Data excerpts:
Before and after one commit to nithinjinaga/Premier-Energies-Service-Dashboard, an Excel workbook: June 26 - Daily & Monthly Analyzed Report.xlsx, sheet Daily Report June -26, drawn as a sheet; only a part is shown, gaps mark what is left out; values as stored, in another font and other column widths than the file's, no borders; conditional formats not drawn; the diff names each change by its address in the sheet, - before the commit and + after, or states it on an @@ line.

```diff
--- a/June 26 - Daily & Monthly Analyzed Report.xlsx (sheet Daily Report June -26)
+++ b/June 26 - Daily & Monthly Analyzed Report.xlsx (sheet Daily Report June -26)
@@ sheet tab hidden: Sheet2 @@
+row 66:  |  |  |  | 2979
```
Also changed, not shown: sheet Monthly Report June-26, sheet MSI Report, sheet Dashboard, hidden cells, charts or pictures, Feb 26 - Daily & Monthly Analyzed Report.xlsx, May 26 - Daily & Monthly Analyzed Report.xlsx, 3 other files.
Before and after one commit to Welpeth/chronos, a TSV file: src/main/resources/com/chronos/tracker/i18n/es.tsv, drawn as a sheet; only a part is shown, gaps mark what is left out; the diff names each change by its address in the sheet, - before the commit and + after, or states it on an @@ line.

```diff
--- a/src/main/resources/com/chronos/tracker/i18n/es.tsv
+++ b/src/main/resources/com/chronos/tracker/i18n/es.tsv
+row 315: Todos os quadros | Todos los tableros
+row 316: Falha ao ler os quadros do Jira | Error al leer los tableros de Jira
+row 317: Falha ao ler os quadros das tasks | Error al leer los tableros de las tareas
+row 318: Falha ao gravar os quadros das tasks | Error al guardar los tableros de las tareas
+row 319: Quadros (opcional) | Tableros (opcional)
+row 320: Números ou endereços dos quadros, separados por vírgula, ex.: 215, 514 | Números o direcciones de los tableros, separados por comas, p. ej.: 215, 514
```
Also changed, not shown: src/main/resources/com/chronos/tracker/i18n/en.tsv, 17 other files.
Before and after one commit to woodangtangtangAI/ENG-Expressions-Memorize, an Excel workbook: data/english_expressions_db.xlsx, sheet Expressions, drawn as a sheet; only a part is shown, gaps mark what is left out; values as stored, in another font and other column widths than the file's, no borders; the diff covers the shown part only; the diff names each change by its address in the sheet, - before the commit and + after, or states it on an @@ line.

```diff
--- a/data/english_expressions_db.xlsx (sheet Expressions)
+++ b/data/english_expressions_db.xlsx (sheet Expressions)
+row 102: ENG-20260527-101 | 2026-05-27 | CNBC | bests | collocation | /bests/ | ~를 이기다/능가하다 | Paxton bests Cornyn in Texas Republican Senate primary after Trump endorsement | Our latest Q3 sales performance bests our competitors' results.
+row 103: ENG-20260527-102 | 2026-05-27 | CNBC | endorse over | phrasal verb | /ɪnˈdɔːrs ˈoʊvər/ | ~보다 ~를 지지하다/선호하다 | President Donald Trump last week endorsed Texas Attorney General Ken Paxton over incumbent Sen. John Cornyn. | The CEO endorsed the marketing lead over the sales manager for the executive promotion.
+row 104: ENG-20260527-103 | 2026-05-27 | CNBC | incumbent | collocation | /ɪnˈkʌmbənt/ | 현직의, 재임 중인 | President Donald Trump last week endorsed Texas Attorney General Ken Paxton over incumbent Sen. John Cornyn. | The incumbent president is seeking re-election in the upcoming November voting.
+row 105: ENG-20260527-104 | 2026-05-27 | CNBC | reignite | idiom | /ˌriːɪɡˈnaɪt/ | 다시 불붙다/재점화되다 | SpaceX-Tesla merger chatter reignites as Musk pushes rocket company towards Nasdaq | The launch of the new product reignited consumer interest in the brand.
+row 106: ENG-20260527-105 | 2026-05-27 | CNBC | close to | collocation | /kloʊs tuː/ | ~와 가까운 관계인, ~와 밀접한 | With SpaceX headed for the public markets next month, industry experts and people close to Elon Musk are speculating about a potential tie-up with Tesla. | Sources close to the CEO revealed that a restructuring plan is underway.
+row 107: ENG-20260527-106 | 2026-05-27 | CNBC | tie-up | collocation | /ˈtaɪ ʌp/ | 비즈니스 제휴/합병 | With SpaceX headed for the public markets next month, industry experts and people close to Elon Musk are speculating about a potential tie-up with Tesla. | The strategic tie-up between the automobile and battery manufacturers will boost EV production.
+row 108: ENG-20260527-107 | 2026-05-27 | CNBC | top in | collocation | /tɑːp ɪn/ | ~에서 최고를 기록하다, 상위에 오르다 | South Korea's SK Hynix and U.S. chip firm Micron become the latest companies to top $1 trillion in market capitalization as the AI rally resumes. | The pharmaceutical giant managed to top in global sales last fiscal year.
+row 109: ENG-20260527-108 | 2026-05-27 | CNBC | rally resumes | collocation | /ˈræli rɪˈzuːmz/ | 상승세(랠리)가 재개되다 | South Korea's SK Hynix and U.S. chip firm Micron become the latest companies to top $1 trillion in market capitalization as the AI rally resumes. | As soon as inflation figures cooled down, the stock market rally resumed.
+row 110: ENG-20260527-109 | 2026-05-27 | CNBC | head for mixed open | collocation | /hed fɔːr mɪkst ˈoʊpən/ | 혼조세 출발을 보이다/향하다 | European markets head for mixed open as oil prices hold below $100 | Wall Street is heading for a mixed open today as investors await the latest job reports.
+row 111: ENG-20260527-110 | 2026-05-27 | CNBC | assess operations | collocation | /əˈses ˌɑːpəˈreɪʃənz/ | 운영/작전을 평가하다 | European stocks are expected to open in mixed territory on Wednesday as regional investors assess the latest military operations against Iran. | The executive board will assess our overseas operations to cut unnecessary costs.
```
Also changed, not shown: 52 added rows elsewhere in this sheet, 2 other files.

• _What needs to be done_: Give the data again, exactly as it appears above.

• _Response to the task_:
Before and after one commit to nithinjinaga/Premier-Energies-Service-Dashboard, an Excel workbook: June 26 - Daily & Monthly Analyzed Report.xlsx, sheet Daily Report June -26, drawn as a sheet; only a part is shown, gaps mark what is left out; values as stored, in another font and other column widths than the file's, no borders; conditional formats not drawn; the diff names each change by its address in the sheet, - before the commit and + after, or states it on an @@ line.

```diff
--- a/June 26 - Daily & Monthly Analyzed Report.xlsx (sheet Daily Report June -26)
+++ b/June 26 - Daily & Monthly Analyzed Report.xlsx (sheet Daily Report June -26)
@@ sheet tab hidden: Sheet2 @@
+row 66:  |  |  |  | 2979
```
Also changed, not shown: sheet Monthly Report June-26, sheet MSI Report, sheet Dashboard, hidden cells, charts or pictures, Feb 26 - Daily & Monthly Analyzed Report.xlsx, May 26 - Daily & Monthly Analyzed Report.xlsx, 3 other files.
Before and after one commit to Welpeth/chronos, a TSV file: src/main/resources/com/chronos/tracker/i18n/es.tsv, drawn as a sheet; only a part is shown, gaps mark what is left out; the diff names each change by its address in the sheet, - before the commit and + after, or states it on an @@ line.

```diff
--- a/src/main/resources/com/chronos/tracker/i18n/es.tsv
+++ b/src/main/resources/com/chronos/tracker/i18n/es.tsv
+row 315: Todos os quadros | Todos los tableros
+row 316: Falha ao ler os quadros do Jira | Error al leer los tableros de Jira
+row 317: Falha ao ler os quadros das tasks | Error al leer los tableros de las tareas
+row 318: Falha ao gravar os quadros das tasks | Error al guardar los tableros de las tareas
+row 319: Quadros (opcional) | Tableros (opcional)
+row 320: Números ou endereços dos quadros, separados por vírgula, ex.: 215, 514 | Números o direcciones de los tableros, separados por comas, p. ej.: 215, 514
```
Also changed, not shown: src/main/resources/com/chronos/tracker/i18n/en.tsv, 17 other files.
Before and after one commit to woodangtangtangAI/ENG-Expressions-Memorize, an Excel workbook: data/english_expressions_db.xlsx, sheet Expressions, drawn as a sheet; only a part is shown, gaps mark what is left out; values as stored, in another font and other column widths than the file's, no borders; the diff covers the shown part only; the diff names each change by its address in the sheet, - before the commit and + after, or states it on an @@ line.

```diff
--- a/data/english_expressions_db.xlsx (sheet Expressions)
+++ b/data/english_expressions_db.xlsx (sheet Expressions)
+row 102: ENG-20260527-101 | 2026-05-27 | CNBC | bests | collocation | /bests/ | ~를 이기다/능가하다 | Paxton bests Cornyn in Texas Republican Senate primary after Trump endorsement | Our latest Q3 sales performance bests our competitors' results.
+row 103: ENG-20260527-102 | 2026-05-27 | CNBC | endorse over | phrasal verb | /ɪnˈdɔːrs ˈoʊvər/ | ~보다 ~를 지지하다/선호하다 | President Donald Trump last week endorsed Texas Attorney General Ken Paxton over incumbent Sen. John Cornyn. | The CEO endorsed the marketing lead over the sales manager for the executive promotion.
+row 104: ENG-20260527-103 | 2026-05-27 | CNBC | incumbent | collocation | /ɪnˈkʌmbənt/ | 현직의, 재임 중인 | President Donald Trump last week endorsed Texas Attorney General Ken Paxton over incumbent Sen. John Cornyn. | The incumbent president is seeking re-election in the upcoming November voting.
+row 105: ENG-20260527-104 | 2026-05-27 | CNBC | reignite | idiom | /ˌriːɪɡˈnaɪt/ | 다시 불붙다/재점화되다 | SpaceX-Tesla merger chatter reignites as Musk pushes rocket company towards Nasdaq | The launch of the new product reignited consumer interest in the brand.
+row 106: ENG-20260527-105 | 2026-05-27 | CNBC | close to | collocation | /kloʊs tuː/ | ~와 가까운 관계인, ~와 밀접한 | With SpaceX headed for the public markets next month, industry experts and people close to Elon Musk are speculating about a potential tie-up with Tesla. | Sources close to the CEO revealed that a restructuring plan is underway.
+row 107: ENG-20260527-106 | 2026-05-27 | CNBC | tie-up | collocation | /ˈtaɪ ʌp/ | 비즈니스 제휴/합병 | With SpaceX headed for the public markets next month, industry experts and people close to Elon Musk are speculating about a potential tie-up with Tesla. | The strategic tie-up between the automobile and battery manufacturers will boost EV production.
+row 108: ENG-20260527-107 | 2026-05-27 | CNBC | top in | collocation | /tɑːp ɪn/ | ~에서 최고를 기록하다, 상위에 오르다 | South Korea's SK Hynix and U.S. chip firm Micron become the latest companies to top $1 trillion in market capitalization as the AI rally resumes. | The pharmaceutical giant managed to top in global sales last fiscal year.
+row 109: ENG-20260527-108 | 2026-05-27 | CNBC | rally resumes | collocation | /ˈræli rɪˈzuːmz/ | 상승세(랠리)가 재개되다 | South Korea's SK Hynix and U.S. chip firm Micron become the latest companies to top $1 trillion in market capitalization as the AI rally resumes. | As soon as inflation figures cooled down, the stock market rally resumed.
+row 110: ENG-20260527-109 | 2026-05-27 | CNBC | head for mixed open | collocation | /hed fɔːr mɪkst ˈoʊpən/ | 혼조세 출발을 보이다/향하다 | European markets head for mixed open as oil prices hold below $100 | Wall Street is heading for a mixed open today as investors await the latest job reports.
+row 111: ENG-20260527-110 | 2026-05-27 | CNBC | assess operations | collocation | /əˈses ˌɑːpəˈreɪʃənz/ | 운영/작전을 평가하다 | European stocks are expected to open in mixed territory on Wednesday as regional investors assess the latest military operations against Iran. | The executive board will assess our overseas operations to cut unnecessary costs.
```
Also changed, not shown: 52 added rows elsewhere in this sheet, 2 other files.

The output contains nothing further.